It’s been six weeks since my first post and I now realize this sorting process is taking far longer than I ever expected. It all sounded so simple! A couple of years ago I first came upon Tim and Lynn Martin’s blog as they embarked on a similar adventure. They explained how they donated or sold their possessions including their home in just a couple of weeks. Not a problem…I thought, I can do that! Maybe I just didn’t take into account how much we had accumulated in the past 20 years, but having done periodic sorting I really thought it would be relatively easy! WRONG!
When Bob retired on June 13 we sat down and established a schedule setting aside a day per room, thinking we’d put things into 4 piles: things the kids needed to look at, estate sale, Goodwill or throw out, keeping only those things that we’d use in the next few months and keeping in mind, we want the house to look like a home as it shows to prospective buyers. My plan proved a bit too ambitious!
First obstacle: what do we do with the things that we will sell? And the things the kids need to go through? At first we set aside a room for those items, but when that room filled in the first few days, we realized that wasn’t going to work. So we began putting things in closets…those closets I had just been so proud of emptying!

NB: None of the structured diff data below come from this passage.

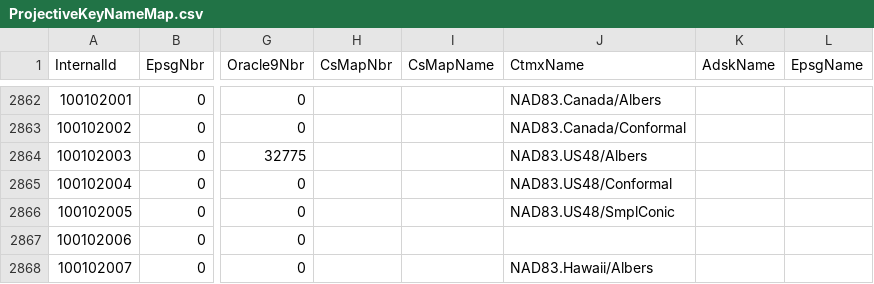
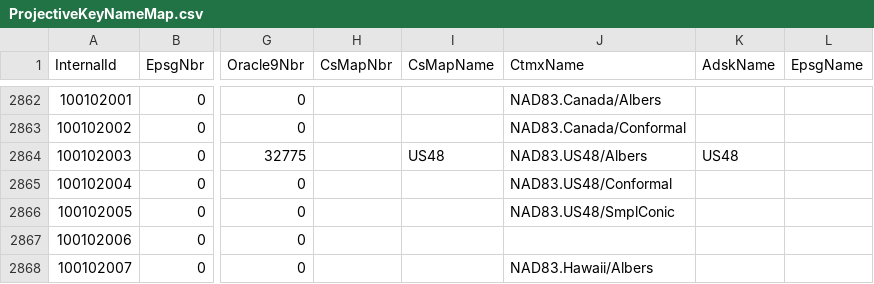
Before and after one commit to jumpinjackie/cs-map, a CSV file: CsMapDev/Data/ProjectiveKeyNameMap.csv, drawn as a sheet; only a part is shown, gaps mark what is left out; the diff names each change by its address in the sheet, - before the commit and + after, or states it on an @@ line.

Commit message:
This file should have been submitted with the NameMapper.csv file that corrected Trac ticket #31, but it wasn't; I apologize.  Currently, the .csv files maintained in this directory are used to generate the NameMapper.csv file.
git-svn-id: http://svn.osgeo.org/metacrs/csmap/trunk@1550 4e78687f-474d-0410-85f9-8d5e500ac6b2

```diff
--- a/CsMapDev/Data/ProjectiveKeyNameMap.csv
+++ b/CsMapDev/Data/ProjectiveKeyNameMap.csv
-I2864 (CsMapName): (empty)
+I2864 (CsMapName): US48
-K2864 (AdskName): (empty)
+K2864 (AdskName): US48
```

A second challenge was trying to determine what items have more than sentimental value and if they do, then what do we do with them? For instance, we found two prints from the 1930’s with artist signatures. After researching on the internet we found an art appraiser in Holland, Michigan, and made an appointment to talk with him. Turns out they do have significant value and so we are going through a process to preserve them. (Amazing how when treasures are found, we have to spend more money to ensure their continued value!) Having accumulated costume jewelry from Bob’s maiden aunts, his mother and my mother, we literally have buckets of the stuff. What does one do with that? To sell it on eBay would take an incredible amount of time…something that seems to be pretty scarce right now.
Next came box after box of photographs. Bob and I spent more than 24 hours sorting through photos, postcards and notes (so much for the one day per room idea). Some dating as far back as the late 1800’s. Our mantra became: “If our kids don’t know the people, we throw the pictures out!” I did save about 10 sets of pictures to send to relatives and friends for whom the pictures would have some meaning. An added bonus are the notes and phone calls I’ve received when those mementos were received.
Then came the basement. The place where when I don’t know what to do with something, it’s placed in a plastic tub and taken down there…sort of out of sight out of mind. Our son, Stephen, who lives in DC offered to come home for a week and help us go through things. I’m not sure he knew what he was in for when he volunteered. (I’m sure the other 3 kids are thinking, “OMG what do they have in mind for me to do?”) But oh was his help a godsend! We sorted a lot, laughed a lot, and drank a lot of beer. I’m sure it’s an experience neither he, nor his father nor I will ever forget. Finding decades old pictures (yep, there were more down there!) of all of us, long forgotten school projects, souvenirs from family camping trips made for many recollections and while not exactly fun…the experience definitely had its memorable moments of hilarity.
So where do we stand now? The last remaining challenge is the garage. I think as we’ve moved through this process it’s become easier to know what to throw away and what to sell. (After 40+ years in education, however, I have found myself saying, “Oh a teacher could use that. Put that on the free table.”) While Stephen was here we did gather a lot of hazardous wastes including: some pesticides as well as hydrochloric acid, oil paints and motor oil left by the previous owner. Yep, you read that right. We have allowed that to remain in the garage and basement for the past 20 years. After much searching Stephen found a location about 80 miles from here that would accept these items periodically and how convenient that the next collection date (by appointment only) was only 2 days after his call. We traipsed down there with 4 tubs full of wastes. We were so pleased with ourselves that we were discarding these items in a safe way! When we got home after driving more than four hours, Bob said, “I won’t tell people how stupid we are, if you don’t. We left the oil paint and the Raid in the middle of the garage floor!” When Bob called to schedule a second appointment for the conservation area’s next collection date, the woman inquired, “Weren’t you just here?” Guess the secret’s out now!
I think we’re making good progress! We’ve contacted a realtor. The house goes on the market August 25. This gives us three weeks to get the garage cleaned out and the deck painted. Then hopefully the house will sell quickly. In early September we’re headed to Alaska for a couple of weeks. Wouldn’t it be nice if the house sold while we were gone?